I had the opportunity to facilitate the Ag Innovation and Energy break-out session, with about 20 farmers, ranchers, and other officials. Our discussion – which the President joined for a few minutes – touched on the importance of the renewable energy sector and new markets, as well as particular barriers to growing the rural economy through agricultural innovation.
August 19, 2011
12:00 AM EST
Welcome to the West Wing Week, your guide to everything that's happening at 1600 Pennsylvania Ave. This week, the President welcomed the Super Bowl Champion Green Bay Packers to the White House before heading out on a three day bus tour across the midwestern states of Minnesota, Iowa, and Illinois. During his tour through the heartland, the President heard directly from Americans including small business owners, local families and private sector leaders who talked about the need for faster economic growth, strengthening the middle class and accelerating hiring in communities and towns across the nation. That's August 12th to August 18th or "Get on the Bus."
Amy DudleyAugust 18, 2011
10:08 PM EST
It was a busy and productive day in Beijing for Vice President Biden – one that began and ended at the Great Hall of the People. An elaborate welcome ceremony in the Northern Hall served as the official kickoff to Vice President Biden’s visit to China. Bilateral meetings with Vice President Xi and National People’s Congress Chair Wu Bangguo followed in the Eastern and Fujian Rooms. Finally, a banquet dinner in the Western Room capped the evening, complete with a cultural performance that included traditional Chinese song and dance.
Following the official ceremony, the Vice Presidents and their delegations gathered for their first formal meeting, where Vice President Biden reiterated the economic importance of a strong U.S.-China relationship. “I’m absolutely confident that the economic stability of the world rests in no small part on the cooperation between the United States and China. …It is the key, in my view, to global economic stability,” said Vice President Biden.
But it was the Vice President’s visit to a local lunch spot near the Drum and Bell Tower neighborhood in Old Beijing that had China talking. Embassy Beijing’s post about the traditional lunch fare he ordered – pork buns, zhajiang noodles and cucumbers -- on one of the most popular Chinese microblogs, Sina, received over 6400 retweets and 3000 comments in less than an hour. Joining the Vice President at lunch were newly installed U.S. Ambassador to China Gary Locke and his wife Mona, as well as the Vice President’s daughter-in-law Kathleen and granddaughter Naomi who are traveling with him through Asia.
Kori SchulmanAugust 18, 2011
06:39 PM EST
Today, the Department of Homeland Security announced a new strategy that focuses immigration resources in a way that puts public safety and national security first. Following the announcement, Cecilia Muñoz, Deputy Assistant to the President and Director of Intergovernmental Affairs, answered your questions on Twitter, submitted with the hashtag #WHChat.

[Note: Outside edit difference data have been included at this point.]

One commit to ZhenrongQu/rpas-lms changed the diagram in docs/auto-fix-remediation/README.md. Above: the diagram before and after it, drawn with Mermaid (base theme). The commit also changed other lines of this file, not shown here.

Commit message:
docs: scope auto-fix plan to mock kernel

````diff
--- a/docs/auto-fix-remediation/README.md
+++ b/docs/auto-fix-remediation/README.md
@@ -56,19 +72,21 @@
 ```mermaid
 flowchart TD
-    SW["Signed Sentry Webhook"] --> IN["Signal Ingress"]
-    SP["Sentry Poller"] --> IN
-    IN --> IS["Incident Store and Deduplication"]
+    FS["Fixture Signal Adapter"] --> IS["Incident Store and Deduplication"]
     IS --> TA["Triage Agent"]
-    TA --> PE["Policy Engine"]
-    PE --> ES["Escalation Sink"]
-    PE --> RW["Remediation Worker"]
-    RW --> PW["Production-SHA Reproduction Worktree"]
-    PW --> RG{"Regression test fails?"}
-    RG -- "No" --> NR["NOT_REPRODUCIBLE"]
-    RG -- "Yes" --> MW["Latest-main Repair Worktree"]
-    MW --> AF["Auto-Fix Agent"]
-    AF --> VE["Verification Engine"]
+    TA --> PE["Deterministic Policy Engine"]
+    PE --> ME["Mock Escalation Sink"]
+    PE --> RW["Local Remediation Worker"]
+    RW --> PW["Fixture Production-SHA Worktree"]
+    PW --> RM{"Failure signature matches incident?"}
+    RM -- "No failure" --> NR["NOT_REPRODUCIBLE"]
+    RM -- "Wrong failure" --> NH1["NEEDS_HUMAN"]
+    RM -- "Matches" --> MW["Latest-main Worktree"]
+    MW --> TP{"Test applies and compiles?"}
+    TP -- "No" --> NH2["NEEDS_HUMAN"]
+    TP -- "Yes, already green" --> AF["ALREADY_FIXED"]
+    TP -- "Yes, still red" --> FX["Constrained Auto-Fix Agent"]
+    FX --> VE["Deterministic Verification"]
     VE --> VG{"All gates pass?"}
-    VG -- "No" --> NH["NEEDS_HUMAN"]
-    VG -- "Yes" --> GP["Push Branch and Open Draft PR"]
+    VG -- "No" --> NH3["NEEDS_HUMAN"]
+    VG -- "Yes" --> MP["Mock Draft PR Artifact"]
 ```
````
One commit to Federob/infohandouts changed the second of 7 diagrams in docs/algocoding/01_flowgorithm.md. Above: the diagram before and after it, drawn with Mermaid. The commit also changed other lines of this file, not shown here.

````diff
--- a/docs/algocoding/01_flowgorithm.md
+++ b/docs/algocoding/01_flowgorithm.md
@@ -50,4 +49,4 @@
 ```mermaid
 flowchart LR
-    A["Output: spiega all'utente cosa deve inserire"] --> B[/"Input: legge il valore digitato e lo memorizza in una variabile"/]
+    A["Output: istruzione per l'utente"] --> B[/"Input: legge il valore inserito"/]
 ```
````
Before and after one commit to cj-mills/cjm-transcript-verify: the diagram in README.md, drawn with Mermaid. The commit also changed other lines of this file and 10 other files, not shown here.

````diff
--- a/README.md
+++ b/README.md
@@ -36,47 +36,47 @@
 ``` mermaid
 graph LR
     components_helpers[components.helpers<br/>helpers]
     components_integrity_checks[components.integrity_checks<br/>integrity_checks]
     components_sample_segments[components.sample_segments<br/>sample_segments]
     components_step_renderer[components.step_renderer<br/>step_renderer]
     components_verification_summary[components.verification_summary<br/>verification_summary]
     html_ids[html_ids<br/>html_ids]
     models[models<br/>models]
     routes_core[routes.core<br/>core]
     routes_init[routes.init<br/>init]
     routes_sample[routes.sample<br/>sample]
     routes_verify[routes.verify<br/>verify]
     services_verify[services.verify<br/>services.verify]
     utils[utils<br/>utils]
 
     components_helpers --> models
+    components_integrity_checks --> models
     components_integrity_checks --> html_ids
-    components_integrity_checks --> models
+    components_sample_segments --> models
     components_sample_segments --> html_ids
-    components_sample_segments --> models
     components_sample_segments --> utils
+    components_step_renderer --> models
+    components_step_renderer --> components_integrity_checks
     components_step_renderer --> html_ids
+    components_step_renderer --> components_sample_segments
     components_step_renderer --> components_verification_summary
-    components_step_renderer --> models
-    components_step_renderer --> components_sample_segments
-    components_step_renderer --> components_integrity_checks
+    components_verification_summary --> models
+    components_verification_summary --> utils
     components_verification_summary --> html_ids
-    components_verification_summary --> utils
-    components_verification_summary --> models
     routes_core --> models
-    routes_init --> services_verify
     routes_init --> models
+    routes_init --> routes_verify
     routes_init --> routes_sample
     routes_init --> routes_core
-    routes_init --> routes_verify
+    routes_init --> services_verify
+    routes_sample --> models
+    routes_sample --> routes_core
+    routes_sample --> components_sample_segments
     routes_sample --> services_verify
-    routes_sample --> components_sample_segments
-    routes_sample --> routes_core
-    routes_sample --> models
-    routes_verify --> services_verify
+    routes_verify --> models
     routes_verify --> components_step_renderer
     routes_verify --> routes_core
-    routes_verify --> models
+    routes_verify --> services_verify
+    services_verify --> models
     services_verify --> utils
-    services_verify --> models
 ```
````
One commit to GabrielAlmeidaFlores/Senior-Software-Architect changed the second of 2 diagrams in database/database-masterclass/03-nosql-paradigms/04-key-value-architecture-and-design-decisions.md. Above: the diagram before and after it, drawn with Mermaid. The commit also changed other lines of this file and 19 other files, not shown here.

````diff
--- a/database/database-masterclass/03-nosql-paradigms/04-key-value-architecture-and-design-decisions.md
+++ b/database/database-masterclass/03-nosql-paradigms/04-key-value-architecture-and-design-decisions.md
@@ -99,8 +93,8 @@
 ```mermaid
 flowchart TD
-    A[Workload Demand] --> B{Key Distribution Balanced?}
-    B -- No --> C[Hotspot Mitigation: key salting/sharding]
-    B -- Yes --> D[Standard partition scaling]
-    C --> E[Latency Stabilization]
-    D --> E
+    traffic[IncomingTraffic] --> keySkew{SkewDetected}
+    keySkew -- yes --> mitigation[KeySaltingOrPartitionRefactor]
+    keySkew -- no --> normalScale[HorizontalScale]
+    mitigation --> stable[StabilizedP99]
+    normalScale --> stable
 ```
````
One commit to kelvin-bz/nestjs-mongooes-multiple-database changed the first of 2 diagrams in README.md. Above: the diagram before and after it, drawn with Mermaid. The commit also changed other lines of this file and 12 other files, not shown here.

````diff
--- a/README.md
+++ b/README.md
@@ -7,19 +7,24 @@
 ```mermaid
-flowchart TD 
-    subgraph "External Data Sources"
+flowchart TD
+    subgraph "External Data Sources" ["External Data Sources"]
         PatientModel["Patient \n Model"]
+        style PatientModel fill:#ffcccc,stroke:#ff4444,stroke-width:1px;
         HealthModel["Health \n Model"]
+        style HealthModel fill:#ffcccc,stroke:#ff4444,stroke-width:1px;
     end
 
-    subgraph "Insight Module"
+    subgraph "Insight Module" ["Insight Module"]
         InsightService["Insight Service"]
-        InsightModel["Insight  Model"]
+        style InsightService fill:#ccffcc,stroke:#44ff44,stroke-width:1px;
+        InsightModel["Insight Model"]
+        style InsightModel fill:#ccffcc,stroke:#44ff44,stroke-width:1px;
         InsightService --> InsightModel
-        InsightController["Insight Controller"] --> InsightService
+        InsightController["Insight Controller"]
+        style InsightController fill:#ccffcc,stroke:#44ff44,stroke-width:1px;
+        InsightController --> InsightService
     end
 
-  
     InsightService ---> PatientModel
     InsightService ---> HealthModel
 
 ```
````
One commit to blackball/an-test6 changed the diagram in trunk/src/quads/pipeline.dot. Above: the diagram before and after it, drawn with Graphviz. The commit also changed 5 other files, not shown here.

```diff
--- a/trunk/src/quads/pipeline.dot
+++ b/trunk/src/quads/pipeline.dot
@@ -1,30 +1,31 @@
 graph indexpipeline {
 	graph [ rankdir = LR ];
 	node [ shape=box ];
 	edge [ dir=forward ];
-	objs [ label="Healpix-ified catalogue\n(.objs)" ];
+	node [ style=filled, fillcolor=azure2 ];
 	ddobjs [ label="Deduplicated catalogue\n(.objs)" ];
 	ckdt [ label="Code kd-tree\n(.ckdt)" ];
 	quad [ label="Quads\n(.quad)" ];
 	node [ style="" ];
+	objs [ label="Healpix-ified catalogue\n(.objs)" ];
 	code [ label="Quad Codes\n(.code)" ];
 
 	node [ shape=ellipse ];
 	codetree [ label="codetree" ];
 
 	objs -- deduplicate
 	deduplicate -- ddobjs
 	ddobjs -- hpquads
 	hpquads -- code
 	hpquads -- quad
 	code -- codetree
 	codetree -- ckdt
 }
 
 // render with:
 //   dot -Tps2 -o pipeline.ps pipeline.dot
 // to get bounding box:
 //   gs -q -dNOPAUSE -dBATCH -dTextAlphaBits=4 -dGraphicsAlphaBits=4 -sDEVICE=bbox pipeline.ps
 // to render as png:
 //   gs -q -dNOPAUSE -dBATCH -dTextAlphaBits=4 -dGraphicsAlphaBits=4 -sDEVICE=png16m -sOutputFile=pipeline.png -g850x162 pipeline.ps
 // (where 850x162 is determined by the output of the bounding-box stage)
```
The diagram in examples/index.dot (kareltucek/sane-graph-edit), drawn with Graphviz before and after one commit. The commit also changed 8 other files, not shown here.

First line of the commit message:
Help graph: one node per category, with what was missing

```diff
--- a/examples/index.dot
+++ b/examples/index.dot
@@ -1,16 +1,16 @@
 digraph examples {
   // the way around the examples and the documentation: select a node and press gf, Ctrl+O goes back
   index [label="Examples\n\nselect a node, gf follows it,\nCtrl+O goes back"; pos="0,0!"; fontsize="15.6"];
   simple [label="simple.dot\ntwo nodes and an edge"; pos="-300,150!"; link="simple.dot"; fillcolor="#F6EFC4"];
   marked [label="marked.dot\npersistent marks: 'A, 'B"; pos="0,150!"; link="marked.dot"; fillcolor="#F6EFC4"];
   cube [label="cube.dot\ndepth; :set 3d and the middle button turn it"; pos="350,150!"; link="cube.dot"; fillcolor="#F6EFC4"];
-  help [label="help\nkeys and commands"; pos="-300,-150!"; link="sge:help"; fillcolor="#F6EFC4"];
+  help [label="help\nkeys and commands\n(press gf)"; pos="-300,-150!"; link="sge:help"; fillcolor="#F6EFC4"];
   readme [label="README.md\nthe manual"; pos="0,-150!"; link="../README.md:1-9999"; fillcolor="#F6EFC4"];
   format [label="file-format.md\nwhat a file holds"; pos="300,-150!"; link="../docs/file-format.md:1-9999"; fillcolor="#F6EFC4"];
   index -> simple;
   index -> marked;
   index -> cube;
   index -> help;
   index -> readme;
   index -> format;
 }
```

See the archive of today's Office Hours below, or on Storify.
Follow @Whitehouse for the latest from the Administration and upcoming opportunities to engage. We're always looking for ways to improve. If you have feedback on Office Hours or our online program, let us know. Share your feedback with the hashtag #WHWeb on Twitter or through this web form.
Colleen CurtisAugust 18, 2011
06:33 PM EST
Ed note: The information on this graphic was updated on March 13, 2012
Creating a judicial pool for the 21st Century, one with intellect, fair-mindedness and integrity that resembles the nation that it serves, is a top priority for President Obama and his administration. In fact, the President’s nominations for federal judges embody an unprecedented commitment to expanding the racial, gender and experiential diversity of the men and women who enforce our laws and deliver justice.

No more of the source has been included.